Assignment: Pull out every line below holding the word "QVBoxLayout".

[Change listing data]

------

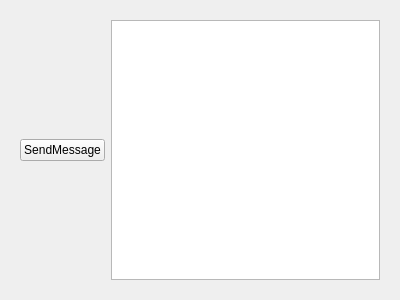
Before: the Qt Designer form ui/ui_files/config_widget.ui in JPCassimiro/JHMR, drawn with Qt 5.
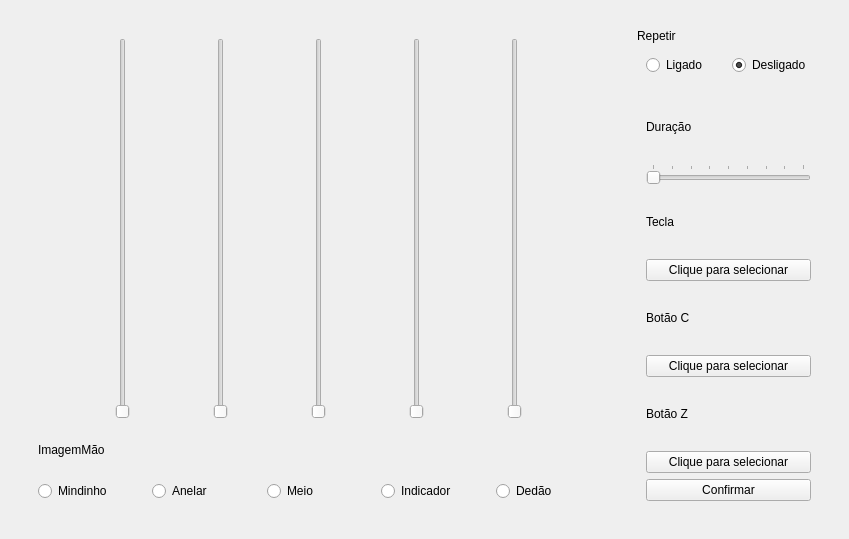
After: the same form once the commit is applied.

Commit message: config screen v.1

Diff of the .ui file:
```diff
--- a/ui/ui_files/config_widget.ui
+++ b/ui/ui_files/config_widget.ui
@@ -6,8 +6,8 @@
    <rect>
     <x>0</x>
     <y>0</y>
-    <width>400</width>
-    <height>300</height>
+    <width>849</width>
+    <height>539</height>
    </rect>
   </property>
   <property name="windowTitle">
@@ -16,23 +16,280 @@
   <layout class="QGridLayout" name="gridLayout">
    <item row="1" column="0">
     <widget class="QWidget" name="configContainer" native="true">
-     <layout class="QHBoxLayout" name="horizontalLayout">
-      <item>
-       <layout class="QVBoxLayout" name="verticalLayout_2">
-        <item>
-         <widget class="QPushButton" name="sendMessageButton">
-          <property name="text">
-           <string>SendMessage</string>
-          </property>
-         </widget>
-        </item>
-       </layout>
+     <layout class="QGridLayout" name="gridLayout_2" rowstretch="0" columnstretch="3,1">
+      <item row="0" column="0">
+       <widget class="QWidget" name="pressureFingerContainer" native="true">
+        <layout class="QVBoxLayout" name="verticalLayout_3">
+         <item>
+          <widget class="QWidget" name="slidersContainer" native="true">
+           <layout class="QHBoxLayout" name="horizontalLayout_2">
+            <item>
+             <widget class="QSlider" name="verticalSliderLittle">
+              <property name="maximum">
+               <number>200</number>
+              </property>
+              <property name="orientation">
+               <enum>Qt::Orientation::Vertical</enum>
+              </property>
+              <property name="tickPosition">
+               <enum>QSlider::TickPosition::NoTicks</enum>
+              </property>
+              <property name="tickInterval">
+               <number>0</number>
+              </property>
+             </widget>
+            </item>
+            <item>
+             <widget class="QSlider" name="verticalSliderRing">
+              <property name="maximum">
+               <number>200</number>
+              </property>
+              <property name="orientation">
+               <enum>Qt::Orientation::Vertical</enum>
+              </property>
+             </widget>
+            </item>
+            <item>
+             <widget class="QSlider" name="verticalSliderMiddle">
+              <property name="maximum">
+               <number>200</number>
+              </property>
+              <property name="orientation">
+               <enum>Qt::Orientation::Vertical</enum>
+              </property>
+             </widget>
+            </item>
+            <item>
+             <widget class="QSlider" name="verticalSliderIndex">
+              <property name="maximum">
+               <number>200</number>
+              </property>
+              <property name="orientation">
+               <enum>Qt::Orientation::Vertical</enum>
+              </property>
+             </widget>
+            </item>
+            <item>
+             <widget class="QSlider" name="verticalSliderThumb">
+              <property name="maximum">
+               <number>200</number>
+              </property>
+              <property name="orientation">
+               <enum>Qt::Orientation::Vertical</enum>
+              </property>
+             </widget>
+            </item>
+           </layout>
+          </widget>
+         </item>
+         <item>
+          <widget class="QWidget" name="handImageContainer" native="true">
+           <layout class="QGridLayout" name="gridLayout_4">
+            <item row="0" column="0">
+             <widget class="QLabel" name="handImageLabel">
+              <property name="text">
+               <string>ImagemMão</string>
+              </property>
+             </widget>
+            </item>
+           </layout>
+          </widget>
+         </item>
+         <item>
+          <widget class="QWidget" name="fingerButtonContainer_2" native="true">
+           <layout class="QHBoxLayout" name="fingerButtonContainer">
+            <item>
+             <widget class="QRadioButton" name="radioButtonLittle">
+              <property name="text">
+               <string>Mindinho</string>
+              </property>
+              <attribute name="buttonGroup">
+               <string notr="true">fingerButtonGroup</string>
+              </attribute>
+             </widget>
+            </item>
+            <item>
+             <widget class="QRadioButton" name="radioButtonRing">
+              <property name="text">
+               <string>Anelar</string>
+              </property>
+              <attribute name="buttonGroup">
+               <string notr="true">fingerButtonGroup</string>
+              </attribute>
+             </widget>
+            </item>
+            <item>
+             <widget class="QRadioButton" name="radioButtonMiddle">
+              <property name="text">
+               <string>Meio</string>
+              </property>
+              <attribute name="buttonGroup">
+               <string notr="true">fingerButtonGroup</string>
+              </attribute>
+             </widget>
+            </item>
+            <item>
+             <widget class="QRadioButton" name="radioButtonIndex">
+              <property name="text">
+               <string>Indicador</string>
+              </property>
+              <attribute name="buttonGroup">
+               <string notr="true">fingerButtonGroup</string>
+              </attribute>
+             </widget>
+            </item>
+            <item>
+             <widget class="QRadioButton" name="radioButtonThumb">
+              <property name="text">
+               <string>Dedão</string>
+              </property>
+              <attribute name="buttonGroup">
+               <string notr="true">fingerButtonGroup</string>
+              </attribute>
+             </widget>
+            </item>
+           </layout>
+          </widget>
+         </item>
+        </layout>
+       </widget>
       </item>
-      <item>
-       <widget class="QTextEdit" name="textEdit">
-        <property name="readOnly">
-         <bool>true</bool>
-        </property>
+      <item row="0" column="1">
+       <widget class="QWidget" name="optionsContainer" native="true">
+        <layout class="QVBoxLayout" name="verticalLayout" stretch="0,0,3">
+         <property name="spacing">
+          <number>3</number>
+         </property>
+         <item>
+          <widget class="QLabel" name="repeatButtonLabel">
+           <property name="text">
+            <string>Repetir</string>
+           </property>
+          </widget>
+         </item>
+         <item>
+          <widget class="QWidget" name="repeatButtonContainer" native="true">
+           <layout class="QHBoxLayout" name="horizontalLayout">
+            <item>
+             <widget class="QRadioButton" name="repeatOnButton">
+              <property name="text">
+               <string>Ligado</string>
+              </property>
+              <property name="checked">
+               <bool>false</bool>
+              </property>
+              <attribute name="buttonGroup">
+               <string notr="true">repeatButtonGroup</string>
+              </attribute>
+             </widget>
+            </item>
+            <item>
+             <widget class="QRadioButton" name="repeatOffButton">
+              <property name="text">
+               <string>Desligado</string>
+              </property>
+              <property name="checked">
+               <bool>true</bool>
+              </property>
+              <attribute name="buttonGroup">
+               <string notr="true">repeatButtonGroup</string>
+              </attribute>
+             </widget>
+            </item>
+           </layout>
+          </widget>
+         </item>
+         <item>
+          <widget class="QWidget" name="optionsButtonsContainer" native="true">
+           <layout class="QVBoxLayout" name="verticalLayout_2" stretch="0,0,0,0,0,0,0,0,0">
+            <property name="spacing">
+             <number>6</number>
+            </property>
+            <item>
+             <widget class="QLabel" name="durationLabel">
+              <property name="text">
+               <string>Duração</string>
+              </property>
+             </widget>
+            </item>
+            <item>
+             <widget class="QSlider" name="durationSlider">
+              <property name="minimum">
+               <number>1</number>
+              </property>
+              <property name="maximum">
+               <number>9</number>
+              </property>
+              <property name="value">
+               <number>1</number>
+              </property>
+              <property name="sliderPosition">
+               <number>1</number>
+              </property>
+              <property name="orientation">
+               <enum>Qt::Orientation::Horizontal</enum>
+              </property>
+              <property name="tickPosition">
+               <enum>QSlider::TickPosition::TicksAbove</enum>
+              </property>
+              <property name="tickInterval">
+               <number>1</number>
+              </property>
+             </widget>
+            </item>
+            <item>
+             <widget class="QLabel" name="pressureLabel">
+              <property name="text">
+               <string>Tecla</string>
+              </property>
+             </widget>
+            </item>
+            <item>
+             <widget class="QPushButton" name="pressureButton">
+              <property name="text">
+               <string>Clique para selecionar</string>
+              </property>
+             </widget>
+            </item>
+            <item>
+             <widget class="QLabel" name="CButtonlable">
+              <property name="text">
+               <string>Botão C</string>
+              </property>
+             </widget>
+            </item>
+            <item>
+             <widget class="QPushButton" name="CKeyButton">
+              <property name="text">
+               <string>Clique para selecionar</string>
+              </property>
+             </widget>
+            </item>
+            <item>
+             <widget class="QLabel" name="ZButtonLabel">
+              <property name="text">
+               <string>Botão Z</string>
+              </property>
+             </widget>
+            </item>
+            <item>
+             <widget class="QPushButton" name="ZKeyButton">
+              <property name="text">
+               <string>Clique para selecionar</string>
+              </property>
+             </widget>
+            </item>
+            <item>
+             <widget class="QPushButton" name="confirmButton">
+              <property name="text">
+               <string>Confirmar</string>
+              </property>
+             </widget>
+            </item>
+           </layout>
+          </widget>
+         </item>
+        </layout>
        </widget>
       </item>
      </layout>
```
Left out of the diff: 8 changed lines with no effect on the pictures. The commit also changes 31 other files.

------

Written response:
-       <layout class="QVBoxLayout" name="verticalLayout_2">
+        <layout class="QVBoxLayout" name="verticalLayout_3">
+        <layout class="QVBoxLayout" name="verticalLayout" stretch="0,0,3">
+           <layout class="QVBoxLayout" name="verticalLayout_2" stretch="0,0,0,0,0,0,0,0,0">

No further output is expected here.